- TASK GOAL: Give every line from the entries that contains "output".

Content revision data

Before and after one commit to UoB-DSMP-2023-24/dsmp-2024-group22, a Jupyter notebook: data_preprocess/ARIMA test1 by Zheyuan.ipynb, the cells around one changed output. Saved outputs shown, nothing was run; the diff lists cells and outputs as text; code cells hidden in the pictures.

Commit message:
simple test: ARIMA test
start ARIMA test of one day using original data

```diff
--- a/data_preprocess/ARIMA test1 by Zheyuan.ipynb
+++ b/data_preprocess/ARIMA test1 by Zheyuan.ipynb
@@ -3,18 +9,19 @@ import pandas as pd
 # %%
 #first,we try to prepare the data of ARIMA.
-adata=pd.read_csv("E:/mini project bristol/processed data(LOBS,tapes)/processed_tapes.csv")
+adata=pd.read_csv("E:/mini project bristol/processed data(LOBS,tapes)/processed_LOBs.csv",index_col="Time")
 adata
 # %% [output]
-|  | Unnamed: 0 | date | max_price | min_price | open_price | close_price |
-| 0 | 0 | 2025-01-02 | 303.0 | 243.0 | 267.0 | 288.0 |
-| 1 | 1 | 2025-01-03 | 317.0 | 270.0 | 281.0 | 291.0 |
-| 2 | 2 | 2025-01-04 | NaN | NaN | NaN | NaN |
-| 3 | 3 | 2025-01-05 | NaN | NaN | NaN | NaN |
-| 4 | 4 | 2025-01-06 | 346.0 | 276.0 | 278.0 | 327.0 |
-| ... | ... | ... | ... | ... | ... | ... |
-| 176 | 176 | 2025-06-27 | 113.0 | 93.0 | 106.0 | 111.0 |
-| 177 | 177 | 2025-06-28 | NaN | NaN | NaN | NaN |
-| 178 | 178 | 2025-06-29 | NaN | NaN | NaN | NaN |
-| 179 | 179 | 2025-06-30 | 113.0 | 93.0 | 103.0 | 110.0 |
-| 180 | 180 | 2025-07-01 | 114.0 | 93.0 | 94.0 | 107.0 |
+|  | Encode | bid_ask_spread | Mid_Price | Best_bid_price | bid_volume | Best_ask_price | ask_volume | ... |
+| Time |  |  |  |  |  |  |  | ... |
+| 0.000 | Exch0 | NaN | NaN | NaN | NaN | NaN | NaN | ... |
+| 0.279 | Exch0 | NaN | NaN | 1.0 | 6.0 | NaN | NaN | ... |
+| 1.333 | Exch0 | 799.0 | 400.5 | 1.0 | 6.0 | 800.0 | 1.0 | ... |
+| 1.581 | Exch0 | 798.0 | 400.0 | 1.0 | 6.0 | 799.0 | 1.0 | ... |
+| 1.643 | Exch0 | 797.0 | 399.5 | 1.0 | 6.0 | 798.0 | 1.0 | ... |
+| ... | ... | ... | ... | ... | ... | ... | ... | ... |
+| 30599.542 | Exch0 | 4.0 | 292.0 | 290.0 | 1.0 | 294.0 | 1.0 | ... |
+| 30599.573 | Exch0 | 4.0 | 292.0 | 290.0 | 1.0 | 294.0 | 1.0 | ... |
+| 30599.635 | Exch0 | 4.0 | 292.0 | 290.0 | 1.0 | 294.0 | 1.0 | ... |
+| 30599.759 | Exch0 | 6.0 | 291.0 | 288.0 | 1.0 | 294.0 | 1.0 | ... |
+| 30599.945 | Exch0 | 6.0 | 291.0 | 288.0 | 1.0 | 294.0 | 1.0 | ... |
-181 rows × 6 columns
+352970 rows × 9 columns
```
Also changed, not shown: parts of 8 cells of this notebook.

- ANSWER SECTION:
Before and after one commit to UoB-DSMP-2023-24/dsmp-2024-group22, a Jupyter notebook: data_preprocess/ARIMA test1 by Zheyuan.ipynb, the cells around one changed output. Saved outputs shown, nothing was run; the diff lists cells and outputs as text; code cells hidden in the pictures.
 # %% [output]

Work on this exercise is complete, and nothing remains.